-- RECORDS FOR THE TASK follows --
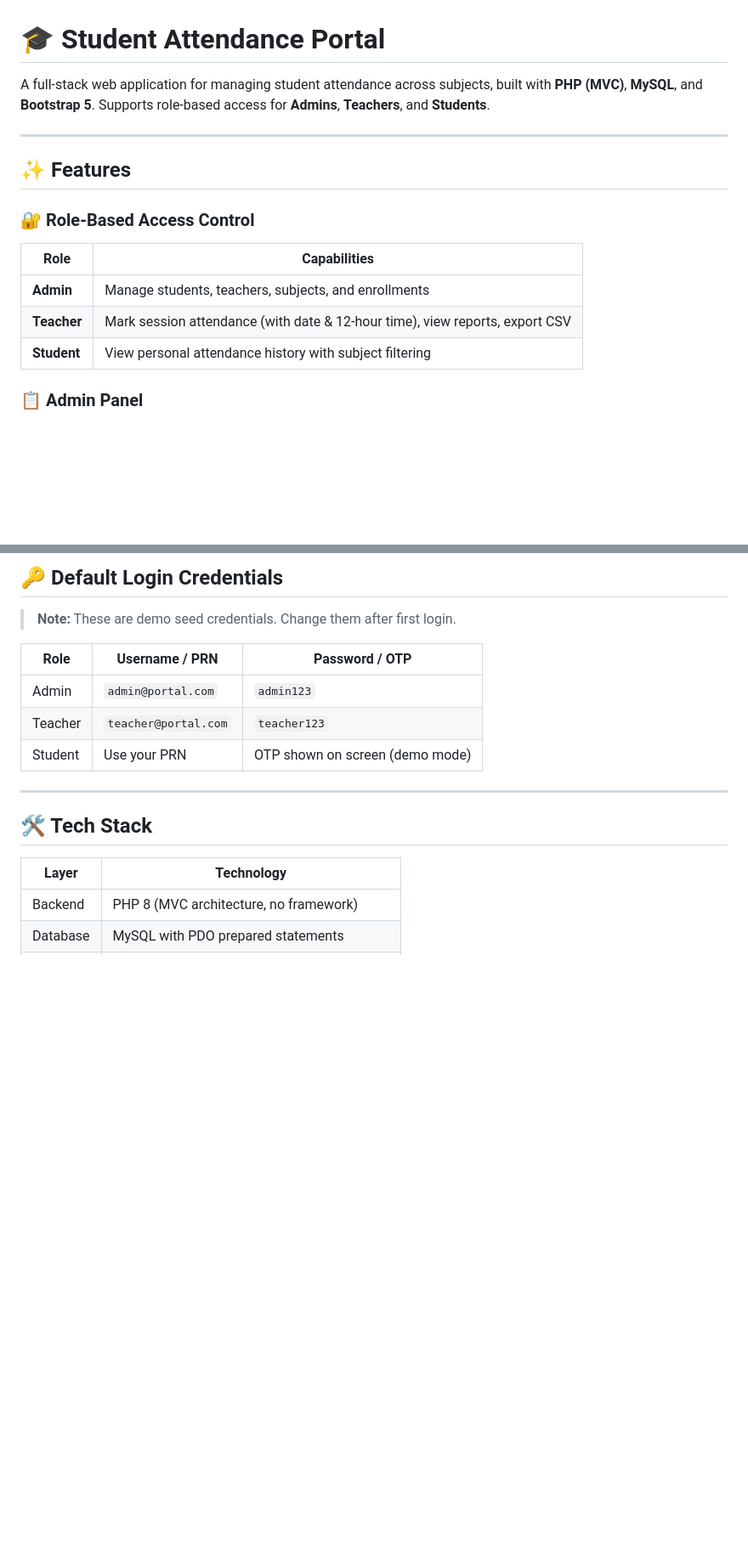
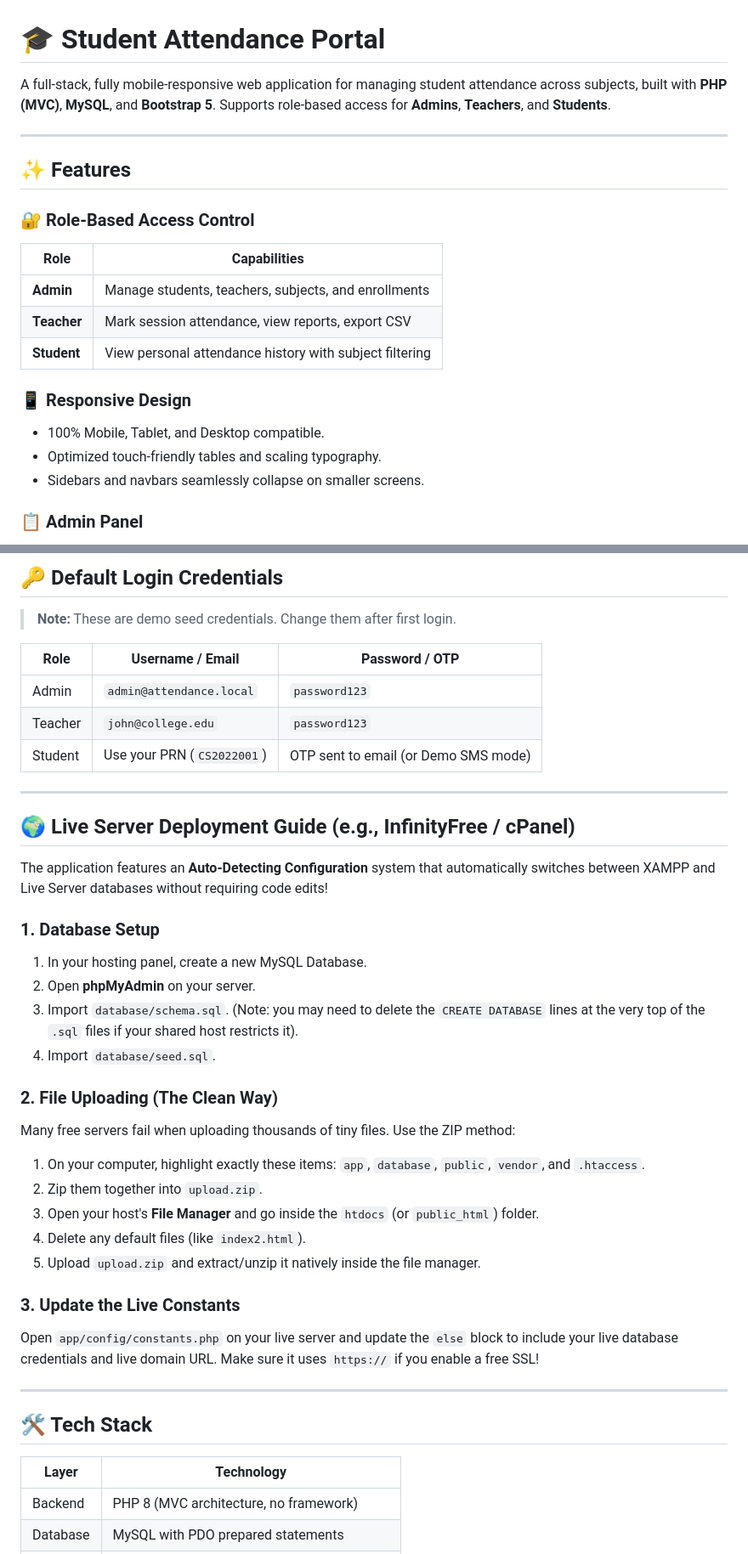
Before and after one commit to Akram-X207/student-attendance-portal, a Markdown page: README.md, 2 parts joined by grey strips. Shown at 85% size. GitHub-like rendering; blank space fills up the shorter version.

Commit message:
docs: update readme with deployment guide and actual seed credentials

```diff
--- a/README.md
+++ b/README.md
@@ -1,6 +1,6 @@
 # 🎓 Student Attendance Portal
 
-A full-stack web application for managing student attendance across subjects, built with **PHP (MVC)**, **MySQL**, and **Bootstrap 5**. Supports role-based access for **Admins**, **Teachers**, and **Students**.
+A full-stack, fully mobile-responsive web application for managing student attendance across subjects, built with **PHP (MVC)**, **MySQL**, and **Bootstrap 5**. Supports role-based access for **Admins**, **Teachers**, and **Students**.
 
 ---
 
@@ -10,8 +10,13 @@ A full-stack web application for managing student attendance across subjects, bu
 | Role | Capabilities |
 |---|---|
 | **Admin** | Manage students, teachers, subjects, and enrollments |
-| **Teacher** | Mark session attendance (with date & 12-hour time), view reports, export CSV |
+| **Teacher** | Mark session attendance, view reports, export CSV |
 | **Student** | View personal attendance history with subject filtering |
+
+### 📱 Responsive Design
+- 100% Mobile, Tablet, and Desktop compatible.
+- Optimized touch-friendly tables and scaling typography.
+- Sidebars and navbars seamlessly collapse on smaller screens.
 
 ### 📋 Admin Panel
 - Add / Edit / Delete students with full profile (PRN, Faculty, Program, Year, Semester, Division)
@@ -122,11 +127,34 @@ Open your browser and go to:
 
 > **Note:** These are demo seed credentials. Change them after first login.
 
-| Role | Username / PRN | Password / OTP |
+| Role | Username / Email | Password / OTP |
 |---|---|---|
-| Admin | `admin@portal.com` | `admin123` |
-| Teacher | `teacher@portal.com` | `teacher123` |
-| Student | Use your PRN | OTP shown on screen (demo mode) |
+| Admin | `admin@attendance.local` | `password123` |
+| Teacher | `john@college.edu` | `password123` |
+| Student | Use your PRN (`CS2022001`) | OTP sent to email (or Demo SMS mode) |
+
+---
+
+## 🌍 Live Server Deployment Guide (e.g., InfinityFree / cPanel)
+
+The application features an **Auto-Detecting Configuration** system that automatically switches between XAMPP and Live Server databases without requiring code edits!
+
+### 1. Database Setup
+1. In your hosting panel, create a new MySQL Database.
+2. Open **phpMyAdmin** on your server.
+3. Import `database/schema.sql`. (Note: you may need to delete the `CREATE DATABASE` lines at the very top of the `.sql` files if your shared host restricts it).
+4. Import `database/seed.sql`.
+
+### 2. File Uploading (The Clean Way)
+Many free servers fail when uploading thousands of tiny files. Use the ZIP method:
+1. On your computer, highlight exactly these items: `app`, `database`, `public`, `vendor`, and `.htaccess`.
+2. Zip them together into `upload.zip`.
+3. Open your host's **File Manager** and go inside the `htdocs` (or `public_html`) folder.
+4. Delete any default files (like `index2.html`).
+5. Upload `upload.zip` and extract/unzip it natively inside the file manager.
+
+### 3. Update the Live Constants
+Open `app/config/constants.php` on your live server and update the `else` block to include your live database credentials and live domain URL. Make sure it uses `https://` if you enable a free SSL!
 
 ---
 
```
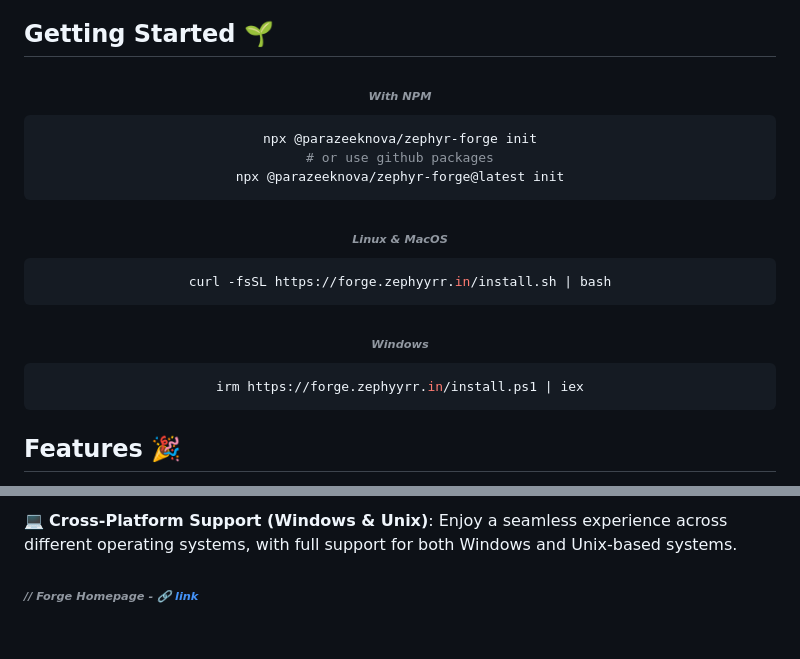
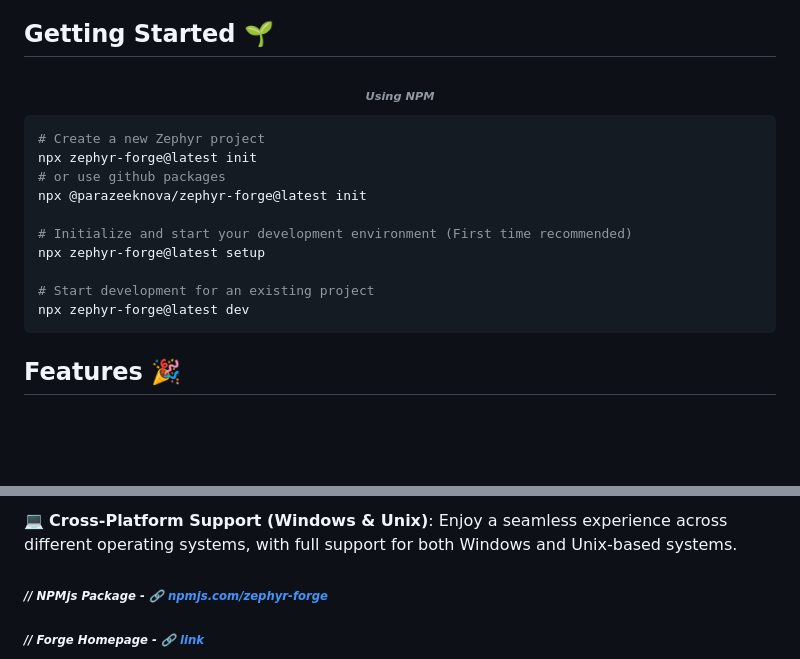
Before and after one commit to parazeeknova/zephyr-forge, a Markdown page: README.md, 2 parts joined by grey strips. Rendered like a GitHub page; blank space fills up the shorter version.

Commit message:
docs[README]: Updated links

````diff
--- a/README.md
+++ b/README.md
@@ -23,30 +23,20 @@ Zephyr Forge is a powerful utility designed to streamline the setup process for
 
 ## Getting Started 🌱
 
-<div align="center">
-
-###### *<div align="center"><sub>With NPM</sub></div>*
+###### *<div align="center"><sub>Using NPM</sub></div>*
 
 ```bash
-npx @parazeeknova/zephyr-forge init
+# Create a new Zephyr project
+npx zephyr-forge@latest init
 # or use github packages
 npx @parazeeknova/zephyr-forge@latest init
+
+# Initialize and start your development environment (First time recommended)
+npx zephyr-forge@latest setup
+
+# Start development for an existing project
+npx zephyr-forge@latest dev
 ```
-
-###### *<div align="center"><sub>Linux & MacOS</sub></div>*
-
-```bash
-curl -fsSL https://forge.zephyyrr.in/install.sh | bash
-```
-
-###### *<div align="center"><sub>Windows</sub></div>*
-
-```powershell
-irm https://forge.zephyyrr.in/install.ps1 | iex
-```
-
-</div>
-
 
 ## Features 🎉
 
@@ -66,7 +56,9 @@ irm https://forge.zephyyrr.in/install.ps1 | iex
 
 <div align="center">
 
-  ###### *<div align="left"><sub>// Forge Homepage - <a href="https://forge.zephyyrr.in">🔗 link</a></sub></div>*
+  ##### *<div align="left"><sub>// NPMjs Package - <a href="https://www.npmjs.com/package/zephyr-forge">🔗 npmjs.com/zephyr-forge</a></sub></div>*
+
+  ##### *<div align="left"><sub>// Forge Homepage - <a href="https://forge.zephyyrr.in">🔗 link</a></sub></div>*
 
   <a href="https://forge.zephyyrr.in">
     <img src="https://github.com/parazeeknova/zephyr-forge/blob/main/.github/assets/forge.png" alt="Logo" width="90%">
````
-- RECORDS FOR THE TASK concluded --
*TO DO*
Within the records above, work out on how many lines the string "joined" appears, and give only that number.

*ANSWER TO THIS PROBLEM*
2